Problem requirements >>
All lines with the word "been" are to be found and copied from the listing.

Information given >>
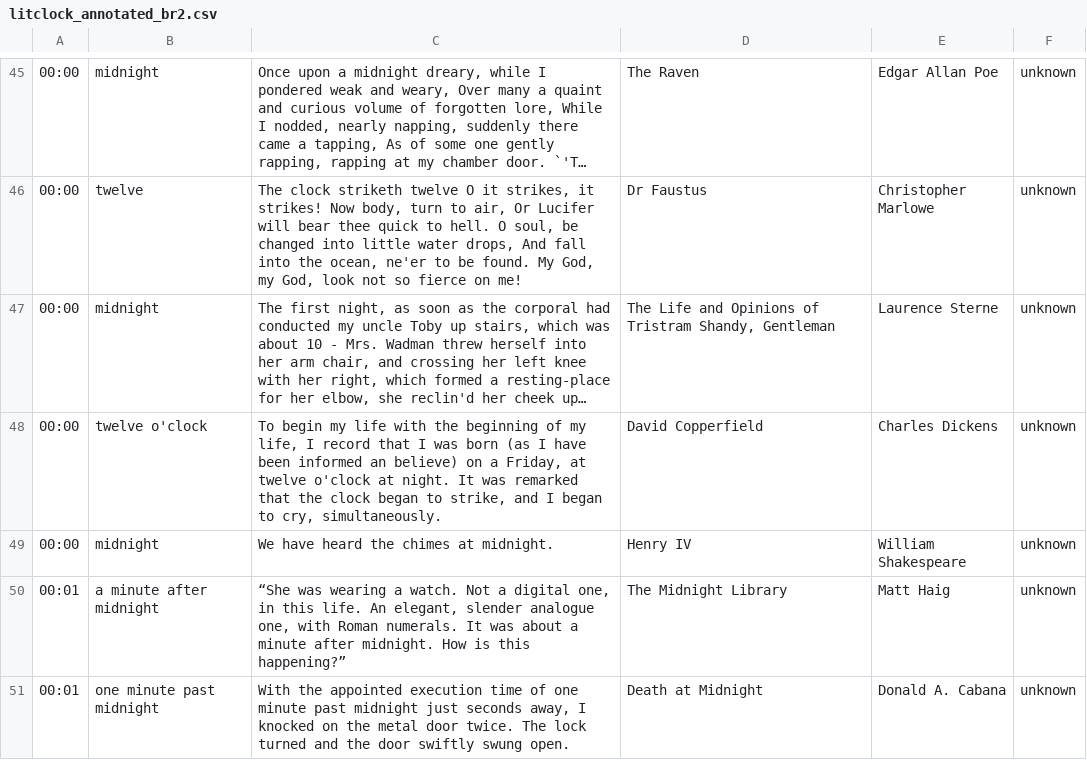
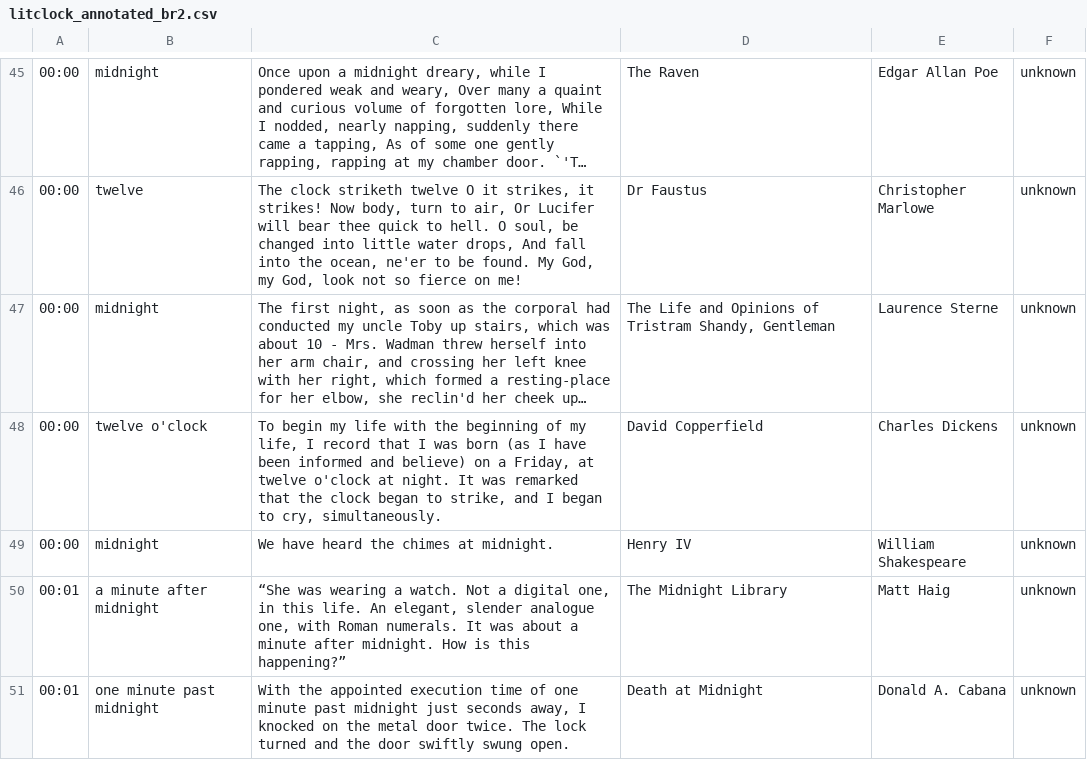
Before and after one commit to elegantalchemist/literaryclock, a CSV file: quote to image/litclock_annotated_br2.csv, drawn as a sheet; only a part is shown, gaps mark what is left out; long unchanged cells end in …; the diff names each change by its address in the sheet, - before the commit and + after, or states it on an @@ line.

Commit message:
Fix typo

```diff
--- a/quote to image/litclock_annotated_br2.csv
+++ b/quote to image/litclock_annotated_br2.csv
-C48: …been informed an believe) on…
+C48: …been informed and believe) on…
```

Answer >>
-C48: …been informed an believe) on…
+C48: …been informed and believe) on…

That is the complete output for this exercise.